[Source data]
· · · · ·
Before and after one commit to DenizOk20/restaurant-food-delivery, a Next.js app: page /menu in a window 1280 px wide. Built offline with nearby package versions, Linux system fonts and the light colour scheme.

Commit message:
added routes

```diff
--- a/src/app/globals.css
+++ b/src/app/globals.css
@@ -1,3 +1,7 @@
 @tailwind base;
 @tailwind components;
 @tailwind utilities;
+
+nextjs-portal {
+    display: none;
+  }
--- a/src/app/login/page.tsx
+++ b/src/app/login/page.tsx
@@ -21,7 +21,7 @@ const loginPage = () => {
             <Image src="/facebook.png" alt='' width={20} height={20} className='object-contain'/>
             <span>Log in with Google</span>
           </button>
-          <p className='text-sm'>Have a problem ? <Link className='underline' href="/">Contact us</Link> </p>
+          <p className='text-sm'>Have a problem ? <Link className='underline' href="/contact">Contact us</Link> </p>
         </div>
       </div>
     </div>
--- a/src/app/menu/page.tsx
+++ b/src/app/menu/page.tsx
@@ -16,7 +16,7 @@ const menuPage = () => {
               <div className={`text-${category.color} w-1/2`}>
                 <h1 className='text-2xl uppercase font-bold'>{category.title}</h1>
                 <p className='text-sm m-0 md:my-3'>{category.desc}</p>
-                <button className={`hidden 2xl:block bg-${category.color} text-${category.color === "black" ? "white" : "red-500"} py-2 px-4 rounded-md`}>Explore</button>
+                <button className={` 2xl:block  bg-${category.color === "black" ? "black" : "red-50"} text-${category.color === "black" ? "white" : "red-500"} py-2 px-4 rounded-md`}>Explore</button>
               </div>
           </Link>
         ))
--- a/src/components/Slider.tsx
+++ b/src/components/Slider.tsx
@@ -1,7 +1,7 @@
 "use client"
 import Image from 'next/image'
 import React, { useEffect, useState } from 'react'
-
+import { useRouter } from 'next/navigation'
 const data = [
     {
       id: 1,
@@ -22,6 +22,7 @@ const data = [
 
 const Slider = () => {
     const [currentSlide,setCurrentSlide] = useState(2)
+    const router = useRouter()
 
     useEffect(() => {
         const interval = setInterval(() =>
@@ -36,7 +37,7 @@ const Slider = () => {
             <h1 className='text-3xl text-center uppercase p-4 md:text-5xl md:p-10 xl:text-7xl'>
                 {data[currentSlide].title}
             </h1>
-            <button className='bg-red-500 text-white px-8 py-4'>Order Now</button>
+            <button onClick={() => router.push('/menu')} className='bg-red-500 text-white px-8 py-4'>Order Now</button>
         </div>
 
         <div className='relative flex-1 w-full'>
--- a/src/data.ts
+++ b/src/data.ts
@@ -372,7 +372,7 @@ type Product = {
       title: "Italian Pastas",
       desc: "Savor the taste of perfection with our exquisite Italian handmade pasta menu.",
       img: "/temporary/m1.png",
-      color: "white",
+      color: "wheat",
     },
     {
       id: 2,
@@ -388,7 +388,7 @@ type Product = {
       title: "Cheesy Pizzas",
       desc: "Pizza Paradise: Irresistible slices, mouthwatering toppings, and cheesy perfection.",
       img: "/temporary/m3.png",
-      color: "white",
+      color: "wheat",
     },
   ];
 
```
· · · · ·
ASSIGNED TASK: Each line of the data above is to be duplicated exactly.

WRITTEN REPLY:
Before and after one commit to DenizOk20/restaurant-food-delivery, a Next.js app: page /menu in a window 1280 px wide. Built offline with nearby package versions, Linux system fonts and the light colour scheme.

Commit message:
added routes

```diff
--- a/src/app/globals.css
+++ b/src/app/globals.css
@@ -1,3 +1,7 @@
 @tailwind base;
 @tailwind components;
 @tailwind utilities;
+
+nextjs-portal {
+    display: none;
+  }
--- a/src/app/login/page.tsx
+++ b/src/app/login/page.tsx
@@ -21,7 +21,7 @@ const loginPage = () => {
             <Image src="/facebook.png" alt='' width={20} height={20} className='object-contain'/>
             <span>Log in with Google</span>
           </button>
-          <p className='text-sm'>Have a problem ? <Link className='underline' href="/">Contact us</Link> </p>
+          <p className='text-sm'>Have a problem ? <Link className='underline' href="/contact">Contact us</Link> </p>
         </div>
       </div>
     </div>
--- a/src/app/menu/page.tsx
+++ b/src/app/menu/page.tsx
@@ -16,7 +16,7 @@ const menuPage = () => {
               <div className={`text-${category.color} w-1/2`}>
                 <h1 className='text-2xl uppercase font-bold'>{category.title}</h1>
                 <p className='text-sm m-0 md:my-3'>{category.desc}</p>
-                <button className={`hidden 2xl:block bg-${category.color} text-${category.color === "black" ? "white" : "red-500"} py-2 px-4 rounded-md`}>Explore</button>
+                <button className={` 2xl:block  bg-${category.color === "black" ? "black" : "red-50"} text-${category.color === "black" ? "white" : "red-500"} py-2 px-4 rounded-md`}>Explore</button>
               </div>
           </Link>
         ))
--- a/src/components/Slider.tsx
+++ b/src/components/Slider.tsx
@@ -1,7 +1,7 @@
 "use client"
 import Image from 'next/image'
 import React, { useEffect, useState } from 'react'
-
+import { useRouter } from 'next/navigation'
 const data = [
     {
       id: 1,
@@ -22,6 +22,7 @@ const data = [
 
 const Slider = () => {
     const [currentSlide,setCurrentSlide] = useState(2)
+    const router = useRouter()
 
     useEffect(() => {
         const interval = setInterval(() =>
@@ -36,7 +37,7 @@ const Slider = () => {
             <h1 className='text-3xl text-center uppercase p-4 md:text-5xl md:p-10 xl:text-7xl'>
                 {data[currentSlide].title}
             </h1>
-            <button className='bg-red-500 text-white px-8 py-4'>Order Now</button>
+            <button onClick={() => router.push('/menu')} className='bg-red-500 text-white px-8 py-4'>Order Now</button>
         </div>
 
         <div className='relative flex-1 w-full'>
--- a/src/data.ts
+++ b/src/data.ts
@@ -372,7 +372,7 @@ type Product = {
       title: "Italian Pastas",
       desc: "Savor the taste of perfection with our exquisite Italian handmade pasta menu.",
       img: "/temporary/m1.png",
-      color: "white",
+      color: "wheat",
     },
     {
       id: 2,
@@ -388,7 +388,7 @@ type Product = {
       title: "Cheesy Pizzas",
       desc: "Pizza Paradise: Irresistible slices, mouthwatering toppings, and cheesy perfection.",
       img: "/temporary/m3.png",
-      color: "white",
+      color: "wheat",
     },
   ];
 
```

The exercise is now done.